◆ PROBLEM ◆
In the records below, find each line with "fragments" and copy it.

MATERIAL TO PROCESS Start Marker

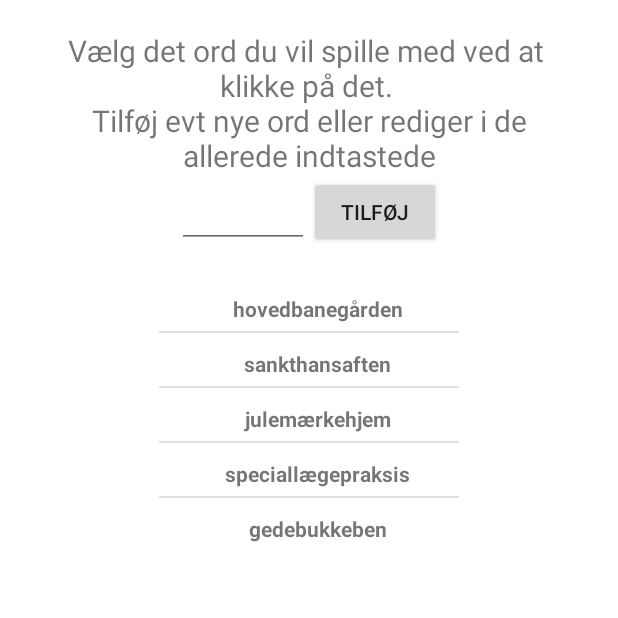
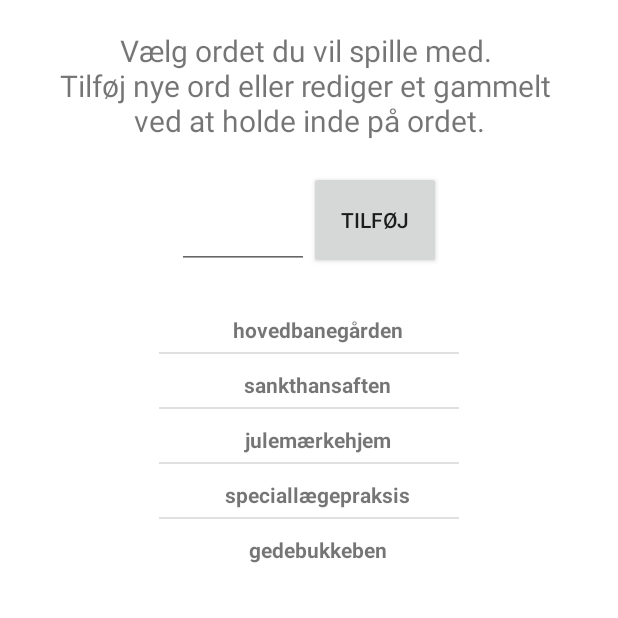
Before and after one commit to Nicolai2100/s185020Galgeleg2, an Android app: the fragment WordListFragment placed in its activity, on a phone screen of 412 x 824 dp, the top half of it. Run offline under Robolectric (Android 15) with nearby library versions, the phone set to English and light mode, and no system bars.

Commit message:
færdig - 4

```diff
--- a/app/src/main/java/com/s185020/Galgeleg_3/fragments/WordListFragment.java
+++ b/app/src/main/java/com/s185020/Galgeleg_3/fragments/WordListFragment.java
@@ -67,7 +67,7 @@ public class WordListFragment extends Fragment implements View.OnClickListener,
                 return;
             } else {
                 Helper.getInstance().addSavedWordToList(newWord);
-                listView.setAdapter(new ArrayAdapter(getContext(), R.layout.listview_layout, R.id.list_element, Helper.getSavedWordsList()));
+                listView.deferNotifyDataSetChanged();
                 MainActivity.getInstance().closeKeyboard();
             }
         }
--- a/app/src/main/res/layout/fragment_settings.xml
+++ b/app/src/main/res/layout/fragment_settings.xml
@@ -18,7 +18,7 @@
 
         <LinearLayout
             android:layout_width="match_parent"
-            android:layout_height="wrap_content"
+            android:layout_height="match_parent"
             android:gravity="center_horizontal"
             android:orientation="vertical">
 
@@ -26,7 +26,7 @@
                 android:id="@+id/settings_textView"
                 android:layout_width="202dp"
                 android:layout_height="75dp"
-                android:layout_marginTop="20dp"
+                android:layout_marginTop="40dp"
                 android:textSize="20sp"
                 android:text="@string/settings_string"
                 android:textAlignment="center"
@@ -35,6 +35,8 @@
                 app:layout_constraintTop_toTopOf="parent" />
 
             <Button
+                android:layout_marginTop="40dp"
+
                 android:id="@+id/button_dr"
                 android:layout_width="wrap_content"
                 android:layout_height="wrap_content"
--- a/app/src/main/res/layout/fragment_word_list.xml
+++ b/app/src/main/res/layout/fragment_word_list.xml
@@ -12,6 +12,7 @@
         android:id="@+id/linearlayout47"
         android:layout_width="wrap_content"
         android:layout_height="wrap_content"
+        android:layout_marginTop="20dp"
         android:orientation="horizontal"
         app:layout_constraintBottom_toTopOf="@+id/linearLayout"
         app:layout_constraintEnd_toEndOf="parent"
@@ -22,6 +23,7 @@
             android:id="@+id/editText_choose_word"
             android:layout_width="88dp"
             android:layout_height="match_parent"
+            android:layout_marginTop="20dp"
             android:layout_weight="1"
             android:ems="10"
             android:inputType="text" />
@@ -39,8 +41,8 @@
         android:id="@+id/linearLayout_list_view"
         android:layout_width="200dp"
         android:layout_height="278dp"
+        android:layout_marginTop="20dp"
         android:orientation="vertical"
-        android:layout_marginTop="20dp"
         app:layout_constraintEnd_toEndOf="parent"
         app:layout_constraintStart_toStartOf="parent"
         app:layout_constraintTop_toBottomOf="@id/linearlayout47">
@@ -55,15 +57,13 @@
         android:id="@+id/textView_word_list"
         android:layout_width="wrap_content"
         android:layout_height="wrap_content"
+        android:layout_marginTop="20dp"
+        android:text="Vælg ordet du vil spille med. \nTilføj nye ord eller rediger et gammelt \nved at holde inde på ordet."
         android:textAlignment="center"
         android:textSize="20sp"
-        android:text="Vælg det ord du vil spille med ved at \nklikke på det. \n Tilføj evt nye ord eller rediger i de \nallerede indtastede"
-        android:layout_marginTop="20dp"
         app:layout_constraintEnd_toEndOf="parent"
         app:layout_constraintStart_toStartOf="parent"
         app:layout_constraintTop_toTopOf="parent" />
 
 
-
-
 </androidx.constraintlayout.widget.ConstraintLayout>
```
Also changed, not shown: 1 other file.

MATERIAL TO PROCESS End Marker

◆ TASK RESPONSE ◆
--- a/app/src/main/java/com/s185020/Galgeleg_3/fragments/WordListFragment.java
+++ b/app/src/main/java/com/s185020/Galgeleg_3/fragments/WordListFragment.java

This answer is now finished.